◆ PROBLEM ◆
Track down each line below containing the string "scatter" and copy it.

◆ EXCERPTED DATA ◆
---+---

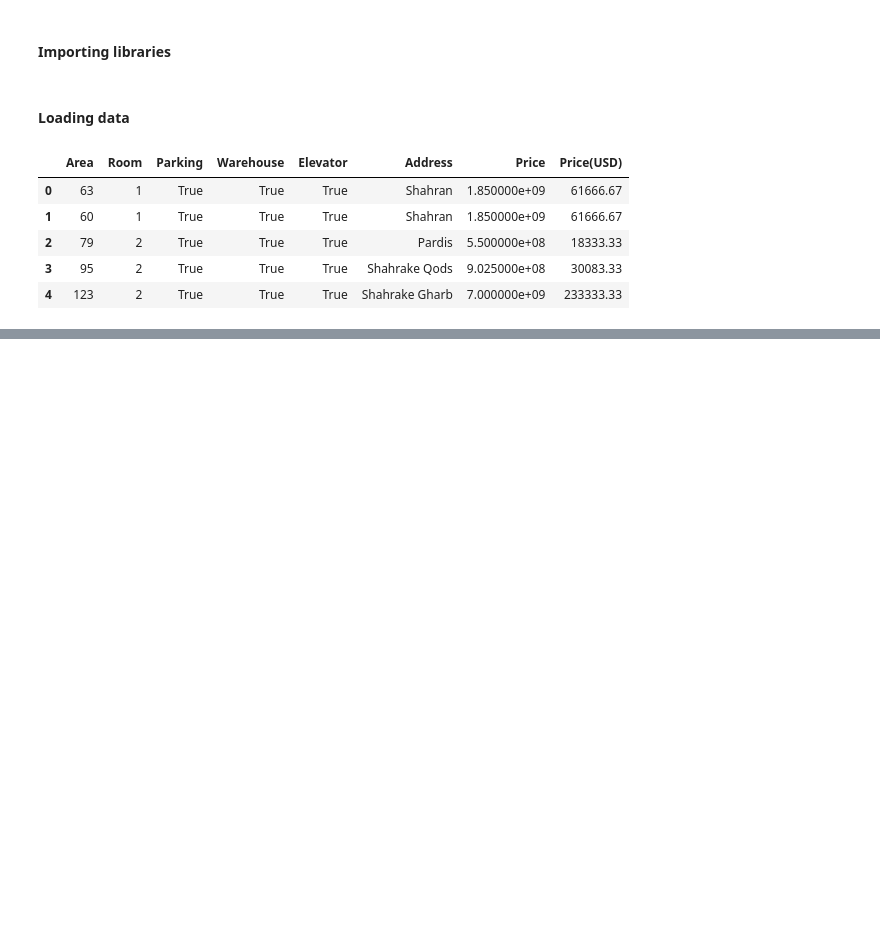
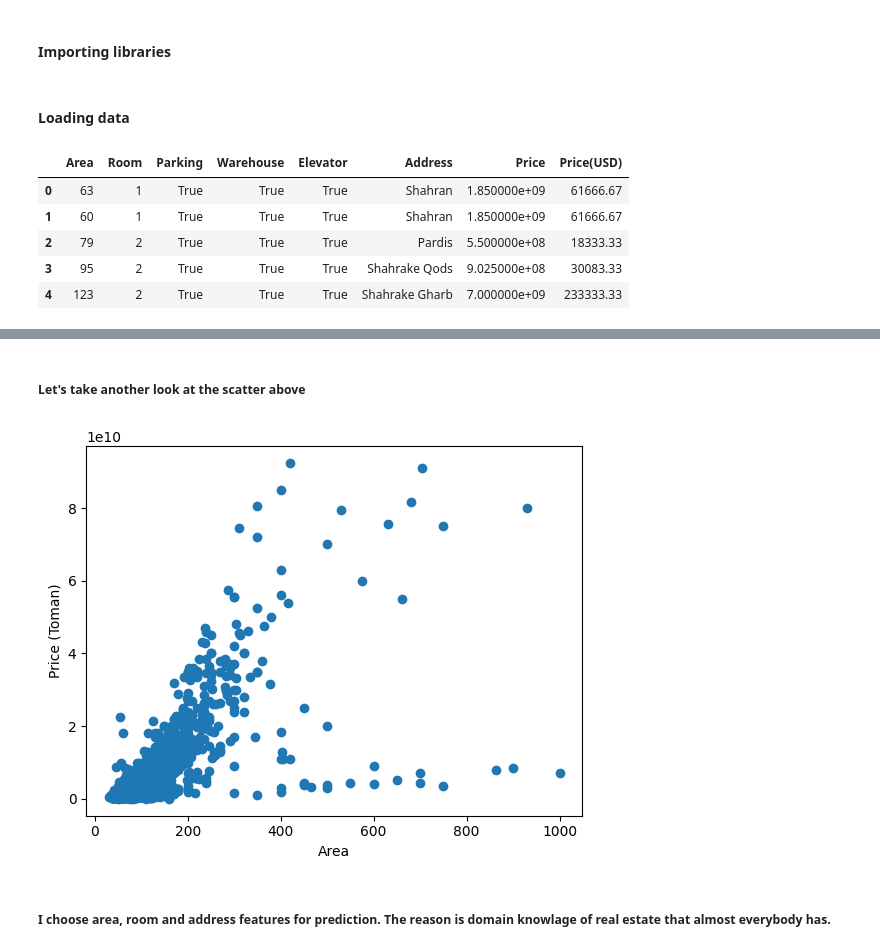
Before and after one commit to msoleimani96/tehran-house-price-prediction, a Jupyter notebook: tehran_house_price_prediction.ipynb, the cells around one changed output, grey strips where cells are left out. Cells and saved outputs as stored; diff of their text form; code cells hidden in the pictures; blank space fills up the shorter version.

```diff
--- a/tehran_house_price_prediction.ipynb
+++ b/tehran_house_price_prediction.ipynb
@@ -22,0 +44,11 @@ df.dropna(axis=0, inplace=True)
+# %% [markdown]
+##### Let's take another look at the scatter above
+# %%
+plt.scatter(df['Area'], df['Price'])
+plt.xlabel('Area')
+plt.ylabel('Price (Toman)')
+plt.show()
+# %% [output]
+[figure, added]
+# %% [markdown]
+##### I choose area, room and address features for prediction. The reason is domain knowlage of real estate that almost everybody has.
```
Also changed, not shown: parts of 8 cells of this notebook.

---+---

◆ SOLVED PROBLEM ◆
+##### Let's take another look at the scatter above
+plt.scatter(df['Area'], df['Price'])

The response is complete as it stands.